**ASSIGNMENT**
Determine the number of lines in the listing that contain "writePage". Write only that number.

**INPUT DATA**
--
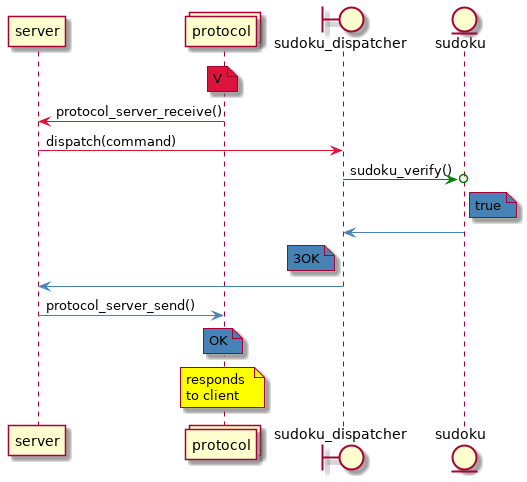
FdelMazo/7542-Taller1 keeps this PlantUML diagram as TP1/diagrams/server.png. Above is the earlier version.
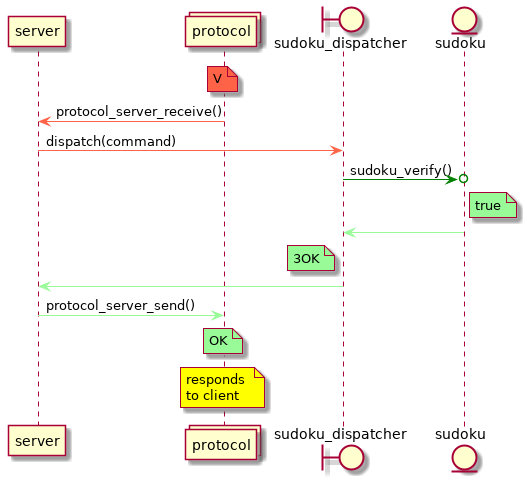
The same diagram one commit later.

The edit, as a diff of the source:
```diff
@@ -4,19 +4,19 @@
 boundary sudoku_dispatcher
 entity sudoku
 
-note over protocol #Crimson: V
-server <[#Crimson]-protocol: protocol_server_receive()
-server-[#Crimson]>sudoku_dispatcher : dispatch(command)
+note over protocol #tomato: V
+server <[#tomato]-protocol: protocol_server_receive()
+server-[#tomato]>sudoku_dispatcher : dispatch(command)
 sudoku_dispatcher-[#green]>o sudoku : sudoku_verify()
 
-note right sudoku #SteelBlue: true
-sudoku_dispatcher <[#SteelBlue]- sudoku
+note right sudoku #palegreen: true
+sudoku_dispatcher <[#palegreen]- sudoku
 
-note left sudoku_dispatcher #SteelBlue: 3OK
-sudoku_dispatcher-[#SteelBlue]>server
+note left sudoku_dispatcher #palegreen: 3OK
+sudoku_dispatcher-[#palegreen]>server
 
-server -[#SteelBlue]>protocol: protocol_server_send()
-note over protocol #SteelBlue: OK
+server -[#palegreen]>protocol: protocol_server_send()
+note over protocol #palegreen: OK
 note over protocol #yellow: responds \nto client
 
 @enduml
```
--
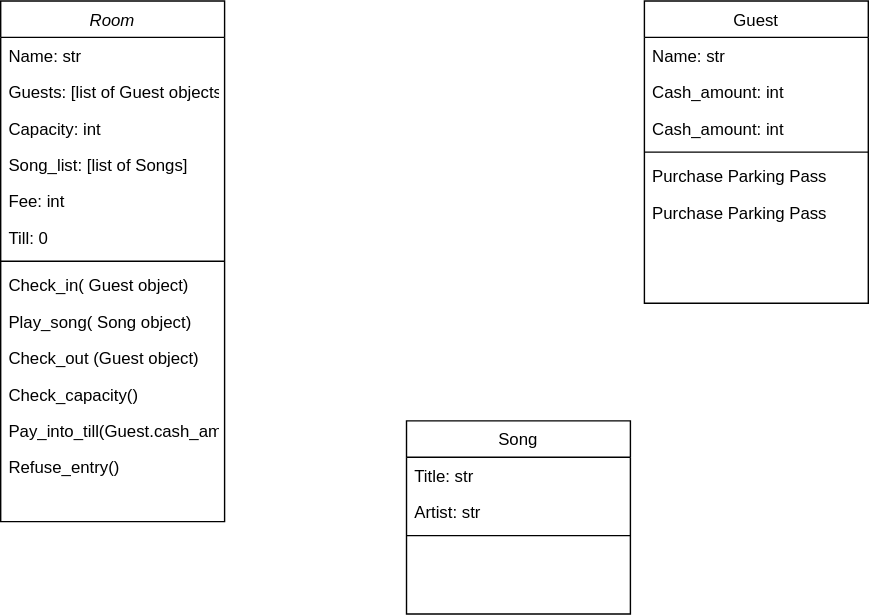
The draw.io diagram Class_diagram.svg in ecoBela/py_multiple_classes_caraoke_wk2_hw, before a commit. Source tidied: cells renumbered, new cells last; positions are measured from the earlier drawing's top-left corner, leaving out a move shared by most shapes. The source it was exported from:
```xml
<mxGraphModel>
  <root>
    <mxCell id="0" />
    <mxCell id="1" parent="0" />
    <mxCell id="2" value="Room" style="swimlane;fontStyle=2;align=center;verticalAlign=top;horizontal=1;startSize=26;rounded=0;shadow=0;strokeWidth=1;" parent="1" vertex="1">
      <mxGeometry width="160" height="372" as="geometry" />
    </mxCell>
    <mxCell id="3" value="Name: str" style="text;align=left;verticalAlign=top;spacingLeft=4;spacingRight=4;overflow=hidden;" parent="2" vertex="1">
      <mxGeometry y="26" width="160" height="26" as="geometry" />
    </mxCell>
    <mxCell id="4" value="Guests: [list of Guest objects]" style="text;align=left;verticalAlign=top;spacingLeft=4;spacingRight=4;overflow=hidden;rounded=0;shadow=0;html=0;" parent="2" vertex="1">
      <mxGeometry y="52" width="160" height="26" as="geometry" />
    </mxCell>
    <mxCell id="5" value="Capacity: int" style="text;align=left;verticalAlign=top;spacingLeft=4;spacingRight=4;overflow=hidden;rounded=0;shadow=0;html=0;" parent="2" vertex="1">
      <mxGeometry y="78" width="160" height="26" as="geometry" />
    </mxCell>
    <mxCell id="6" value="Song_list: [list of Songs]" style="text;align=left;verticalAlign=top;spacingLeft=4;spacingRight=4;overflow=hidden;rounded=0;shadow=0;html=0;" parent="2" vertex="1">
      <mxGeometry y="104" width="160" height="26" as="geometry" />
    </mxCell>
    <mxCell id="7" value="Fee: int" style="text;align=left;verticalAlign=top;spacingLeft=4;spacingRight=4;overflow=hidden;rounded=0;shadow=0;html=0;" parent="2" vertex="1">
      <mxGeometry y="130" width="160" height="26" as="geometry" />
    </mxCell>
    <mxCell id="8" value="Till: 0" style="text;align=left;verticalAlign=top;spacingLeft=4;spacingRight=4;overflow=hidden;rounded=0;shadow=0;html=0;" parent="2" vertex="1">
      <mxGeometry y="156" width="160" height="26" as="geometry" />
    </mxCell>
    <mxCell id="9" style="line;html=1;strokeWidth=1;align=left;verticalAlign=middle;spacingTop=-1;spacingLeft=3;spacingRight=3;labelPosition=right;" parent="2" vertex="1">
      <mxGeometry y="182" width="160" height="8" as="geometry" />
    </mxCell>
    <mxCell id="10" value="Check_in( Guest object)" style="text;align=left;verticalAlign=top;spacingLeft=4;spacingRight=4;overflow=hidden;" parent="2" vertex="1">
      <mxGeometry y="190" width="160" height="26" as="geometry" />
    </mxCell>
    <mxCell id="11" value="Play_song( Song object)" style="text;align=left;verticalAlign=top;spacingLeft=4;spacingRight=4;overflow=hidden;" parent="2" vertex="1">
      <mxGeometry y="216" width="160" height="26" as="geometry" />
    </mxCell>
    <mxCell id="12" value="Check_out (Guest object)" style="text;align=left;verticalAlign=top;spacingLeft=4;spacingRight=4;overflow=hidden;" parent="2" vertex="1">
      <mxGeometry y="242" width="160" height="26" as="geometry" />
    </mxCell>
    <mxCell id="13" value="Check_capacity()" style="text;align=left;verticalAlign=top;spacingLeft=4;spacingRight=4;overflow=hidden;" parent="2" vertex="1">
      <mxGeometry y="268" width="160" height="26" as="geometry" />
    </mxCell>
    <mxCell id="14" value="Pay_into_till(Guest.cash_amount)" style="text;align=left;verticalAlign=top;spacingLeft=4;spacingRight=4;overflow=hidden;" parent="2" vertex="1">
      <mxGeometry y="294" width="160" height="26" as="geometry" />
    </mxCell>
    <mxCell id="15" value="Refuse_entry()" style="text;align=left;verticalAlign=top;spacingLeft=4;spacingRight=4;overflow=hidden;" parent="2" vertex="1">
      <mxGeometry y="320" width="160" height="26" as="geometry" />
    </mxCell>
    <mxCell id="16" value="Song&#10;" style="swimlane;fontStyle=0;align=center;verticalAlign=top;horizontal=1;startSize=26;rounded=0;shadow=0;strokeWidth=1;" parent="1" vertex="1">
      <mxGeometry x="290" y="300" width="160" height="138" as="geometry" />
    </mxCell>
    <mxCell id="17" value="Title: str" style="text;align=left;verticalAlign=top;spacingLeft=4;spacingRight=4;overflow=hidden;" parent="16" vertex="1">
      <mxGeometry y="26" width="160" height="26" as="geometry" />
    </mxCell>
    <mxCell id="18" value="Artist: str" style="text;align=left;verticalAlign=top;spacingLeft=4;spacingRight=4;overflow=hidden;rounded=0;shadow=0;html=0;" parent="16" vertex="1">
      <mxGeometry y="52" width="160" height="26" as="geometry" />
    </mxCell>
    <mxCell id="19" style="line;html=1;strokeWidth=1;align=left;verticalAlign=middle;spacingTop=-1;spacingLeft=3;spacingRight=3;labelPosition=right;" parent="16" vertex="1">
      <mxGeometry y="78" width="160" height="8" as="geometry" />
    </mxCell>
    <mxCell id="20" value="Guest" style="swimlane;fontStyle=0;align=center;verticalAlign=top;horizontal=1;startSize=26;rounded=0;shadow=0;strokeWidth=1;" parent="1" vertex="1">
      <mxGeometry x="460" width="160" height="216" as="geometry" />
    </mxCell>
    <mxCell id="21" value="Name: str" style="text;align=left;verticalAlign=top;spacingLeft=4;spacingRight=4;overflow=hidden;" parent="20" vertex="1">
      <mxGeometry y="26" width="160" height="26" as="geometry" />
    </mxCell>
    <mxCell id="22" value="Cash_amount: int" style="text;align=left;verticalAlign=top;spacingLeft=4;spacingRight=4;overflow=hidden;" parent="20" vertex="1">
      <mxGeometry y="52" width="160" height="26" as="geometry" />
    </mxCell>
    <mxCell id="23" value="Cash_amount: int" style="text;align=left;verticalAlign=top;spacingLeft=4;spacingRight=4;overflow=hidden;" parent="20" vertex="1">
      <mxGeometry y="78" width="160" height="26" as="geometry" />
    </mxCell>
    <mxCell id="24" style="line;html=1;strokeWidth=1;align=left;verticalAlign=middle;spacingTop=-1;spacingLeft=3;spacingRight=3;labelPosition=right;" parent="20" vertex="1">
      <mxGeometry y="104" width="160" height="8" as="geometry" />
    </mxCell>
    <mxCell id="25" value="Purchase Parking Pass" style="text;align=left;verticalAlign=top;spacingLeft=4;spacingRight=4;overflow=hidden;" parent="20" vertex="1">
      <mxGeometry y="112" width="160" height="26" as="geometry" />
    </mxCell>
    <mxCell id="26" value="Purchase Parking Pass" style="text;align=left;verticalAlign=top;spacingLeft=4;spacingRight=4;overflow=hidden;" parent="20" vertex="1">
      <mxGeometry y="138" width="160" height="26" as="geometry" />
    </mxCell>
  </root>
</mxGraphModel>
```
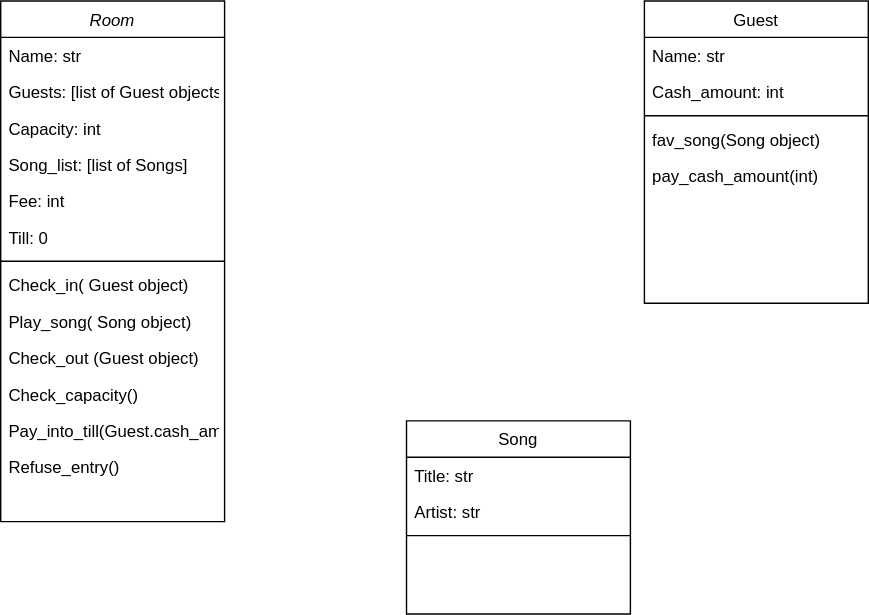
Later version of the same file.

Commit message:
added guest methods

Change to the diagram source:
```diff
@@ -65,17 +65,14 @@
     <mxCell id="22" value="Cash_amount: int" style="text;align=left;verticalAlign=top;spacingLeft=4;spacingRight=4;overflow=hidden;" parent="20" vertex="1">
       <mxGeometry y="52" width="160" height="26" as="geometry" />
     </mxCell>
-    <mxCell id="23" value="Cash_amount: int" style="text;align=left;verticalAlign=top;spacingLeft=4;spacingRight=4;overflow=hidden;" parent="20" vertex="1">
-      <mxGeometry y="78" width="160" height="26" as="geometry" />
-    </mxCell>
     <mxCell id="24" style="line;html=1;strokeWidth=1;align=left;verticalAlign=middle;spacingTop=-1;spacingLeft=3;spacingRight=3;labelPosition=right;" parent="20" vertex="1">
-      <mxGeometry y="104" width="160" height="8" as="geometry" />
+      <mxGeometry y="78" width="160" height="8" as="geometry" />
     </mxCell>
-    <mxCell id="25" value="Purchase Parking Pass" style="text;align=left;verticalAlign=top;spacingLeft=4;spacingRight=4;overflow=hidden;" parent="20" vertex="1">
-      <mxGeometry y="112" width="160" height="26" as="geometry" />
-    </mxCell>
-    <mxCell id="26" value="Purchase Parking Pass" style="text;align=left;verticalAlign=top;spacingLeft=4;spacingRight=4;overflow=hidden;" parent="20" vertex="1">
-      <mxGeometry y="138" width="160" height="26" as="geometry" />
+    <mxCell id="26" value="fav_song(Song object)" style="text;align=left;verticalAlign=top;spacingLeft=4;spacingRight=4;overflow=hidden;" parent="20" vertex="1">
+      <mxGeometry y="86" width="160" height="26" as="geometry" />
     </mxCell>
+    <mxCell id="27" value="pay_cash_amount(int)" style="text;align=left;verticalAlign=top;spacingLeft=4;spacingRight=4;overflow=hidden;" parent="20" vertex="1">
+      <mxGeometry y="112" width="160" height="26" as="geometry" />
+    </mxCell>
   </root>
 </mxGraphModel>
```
--
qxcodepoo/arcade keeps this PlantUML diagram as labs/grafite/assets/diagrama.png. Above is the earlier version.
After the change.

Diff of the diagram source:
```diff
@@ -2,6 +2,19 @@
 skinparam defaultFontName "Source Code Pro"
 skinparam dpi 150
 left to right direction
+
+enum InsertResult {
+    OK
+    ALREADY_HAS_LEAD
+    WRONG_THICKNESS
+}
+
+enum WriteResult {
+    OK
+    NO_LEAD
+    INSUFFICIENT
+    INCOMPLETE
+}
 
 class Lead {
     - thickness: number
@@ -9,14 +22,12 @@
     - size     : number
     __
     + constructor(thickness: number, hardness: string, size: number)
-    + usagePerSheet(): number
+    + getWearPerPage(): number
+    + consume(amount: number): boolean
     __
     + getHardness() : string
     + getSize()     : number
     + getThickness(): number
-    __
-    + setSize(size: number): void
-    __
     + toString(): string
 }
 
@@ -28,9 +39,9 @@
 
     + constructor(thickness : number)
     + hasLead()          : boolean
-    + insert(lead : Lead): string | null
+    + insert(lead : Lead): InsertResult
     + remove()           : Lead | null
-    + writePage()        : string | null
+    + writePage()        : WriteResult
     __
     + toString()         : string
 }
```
--
**RESPONSE AREA**
2